Post by tstih »

I was just wondering if we can put on a table everything we collectively know about source level debugging for ZX Spectrum to get an overview of current technology. After a short google search here is what I found out.

1. Debugging Info files

a) SDCC, which is now also an integral part of z88dk, produces files called CDB. These C debug files are supposed to contain sufficient information for symbolic, source level debugging (i.e. modern debugging with breakpoints, where you can see C source code, and examine variables). Somewhere it says that CDB for 8051 is sufficient for source level debugging, but CDB produced for Z80 targets is not. Anyone knows more?

b) z80sim can do symbolic debugging of C code but requires DBG file which is supposed to be created by a tool called MakeDBG. No such tool has ever been found. I checked the z80sim code and it indeed tries to load .DBG file and C source code and symbols from it. So it does look like a promising start. Anyone knows more?
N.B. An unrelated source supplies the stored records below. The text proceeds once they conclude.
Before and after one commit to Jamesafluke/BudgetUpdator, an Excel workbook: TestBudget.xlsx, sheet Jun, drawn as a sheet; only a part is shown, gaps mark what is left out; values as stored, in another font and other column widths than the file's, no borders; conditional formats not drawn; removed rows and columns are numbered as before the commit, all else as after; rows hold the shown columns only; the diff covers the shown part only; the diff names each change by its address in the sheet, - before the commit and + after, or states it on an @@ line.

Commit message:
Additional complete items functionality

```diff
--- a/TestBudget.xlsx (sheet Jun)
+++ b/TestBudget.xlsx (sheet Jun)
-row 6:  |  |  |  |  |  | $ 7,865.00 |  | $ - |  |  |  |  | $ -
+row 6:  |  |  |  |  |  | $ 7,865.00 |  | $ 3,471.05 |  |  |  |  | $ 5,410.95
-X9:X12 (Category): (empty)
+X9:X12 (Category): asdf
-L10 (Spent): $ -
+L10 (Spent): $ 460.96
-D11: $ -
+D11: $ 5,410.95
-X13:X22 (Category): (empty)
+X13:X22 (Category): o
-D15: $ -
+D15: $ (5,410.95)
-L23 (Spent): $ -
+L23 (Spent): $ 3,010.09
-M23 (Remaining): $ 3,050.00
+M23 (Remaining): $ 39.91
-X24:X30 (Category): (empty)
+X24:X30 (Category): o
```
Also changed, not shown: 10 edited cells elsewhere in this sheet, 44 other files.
2. GDB for Z80 (rejected)
GDB for Z80 only talks assembler, can?t read symbolic files from known z80 compilers, and can?t interpret stack frames. The effort to add all three seems to be horrific due to the steep learning curve of GDB development. I successfully ported GDB stub (a small Z80 program that enables remote debugging) to ZX Spectrum and was able to do remote debugging of assembler using Interface 1 and serial comms, but the result was less than impressive. I only achieved what everyone can do in FUSE debugger for years.
I described it all here http://wischner.blogspot.co.uk/search/label/zx spectrum
To debug, you need to replace the original Sinclair ROM. For electronically-non-literates this is a daunting task.

3. Debugger
There is a debugger folder in SDCC! And it does contains GDB compatible (commands) debugger for 8051 that supposedly can read CDB files!! But no Z80 support. It is, however, fairly small and could be used as a starting point to develop a real debugger for Z80.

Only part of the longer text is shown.